** Opening EXERCISE INPUTS block **
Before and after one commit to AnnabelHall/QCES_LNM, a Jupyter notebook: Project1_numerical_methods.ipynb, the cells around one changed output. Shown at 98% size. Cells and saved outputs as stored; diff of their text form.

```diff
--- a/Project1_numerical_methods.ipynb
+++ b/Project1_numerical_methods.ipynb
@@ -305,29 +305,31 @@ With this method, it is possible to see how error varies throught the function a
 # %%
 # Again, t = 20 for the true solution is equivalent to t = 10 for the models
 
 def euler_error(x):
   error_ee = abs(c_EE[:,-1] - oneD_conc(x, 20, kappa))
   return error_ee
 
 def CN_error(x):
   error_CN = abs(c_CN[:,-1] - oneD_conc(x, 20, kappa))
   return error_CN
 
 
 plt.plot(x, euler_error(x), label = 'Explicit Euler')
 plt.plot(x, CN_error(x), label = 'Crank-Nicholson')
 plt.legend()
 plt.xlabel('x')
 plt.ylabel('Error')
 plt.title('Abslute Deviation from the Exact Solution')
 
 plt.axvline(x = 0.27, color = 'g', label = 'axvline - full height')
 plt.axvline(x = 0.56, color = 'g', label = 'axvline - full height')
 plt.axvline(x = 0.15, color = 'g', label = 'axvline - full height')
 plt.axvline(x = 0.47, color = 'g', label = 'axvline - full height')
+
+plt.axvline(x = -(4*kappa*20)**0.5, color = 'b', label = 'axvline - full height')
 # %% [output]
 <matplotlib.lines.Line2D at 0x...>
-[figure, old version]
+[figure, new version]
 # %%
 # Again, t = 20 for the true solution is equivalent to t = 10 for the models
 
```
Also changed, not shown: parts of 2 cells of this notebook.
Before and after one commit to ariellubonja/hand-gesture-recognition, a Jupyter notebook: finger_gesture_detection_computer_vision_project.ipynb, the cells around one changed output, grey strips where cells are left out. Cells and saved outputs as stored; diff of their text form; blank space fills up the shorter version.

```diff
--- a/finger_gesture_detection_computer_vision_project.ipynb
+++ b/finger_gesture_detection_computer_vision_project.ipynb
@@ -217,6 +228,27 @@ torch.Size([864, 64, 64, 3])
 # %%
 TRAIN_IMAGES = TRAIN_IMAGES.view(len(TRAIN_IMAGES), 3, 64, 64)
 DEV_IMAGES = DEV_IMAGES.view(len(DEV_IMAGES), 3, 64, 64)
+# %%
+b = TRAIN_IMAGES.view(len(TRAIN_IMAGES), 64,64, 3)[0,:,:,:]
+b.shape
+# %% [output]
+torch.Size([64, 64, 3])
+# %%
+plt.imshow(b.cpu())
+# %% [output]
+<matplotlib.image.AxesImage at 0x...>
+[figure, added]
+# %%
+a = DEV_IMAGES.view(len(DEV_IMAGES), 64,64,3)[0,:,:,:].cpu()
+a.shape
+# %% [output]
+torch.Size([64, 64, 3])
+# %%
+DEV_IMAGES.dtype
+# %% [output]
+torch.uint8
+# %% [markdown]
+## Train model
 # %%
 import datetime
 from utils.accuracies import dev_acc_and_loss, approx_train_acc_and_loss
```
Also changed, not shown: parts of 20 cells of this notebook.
** Closing EXERCISE INPUTS block **
REQUIRED ACTION: What lines above hold the word "ipynb"? Pull each one out.

SOLUTION FOR THIS PROBLEM:
Before and after one commit to AnnabelHall/QCES_LNM, a Jupyter notebook: Project1_numerical_methods.ipynb, the cells around one changed output. Shown at 98% size. Cells and saved outputs as stored; diff of their text form.
--- a/Project1_numerical_methods.ipynb
+++ b/Project1_numerical_methods.ipynb
Before and after one commit to ariellubonja/hand-gesture-recognition, a Jupyter notebook: finger_gesture_detection_computer_vision_project.ipynb, the cells around one changed output, grey strips where cells are left out. Cells and saved outputs as stored; diff of their text form; blank space fills up the shorter version.
--- a/finger_gesture_detection_computer_vision_project.ipynb
+++ b/finger_gesture_detection_computer_vision_project.ipynb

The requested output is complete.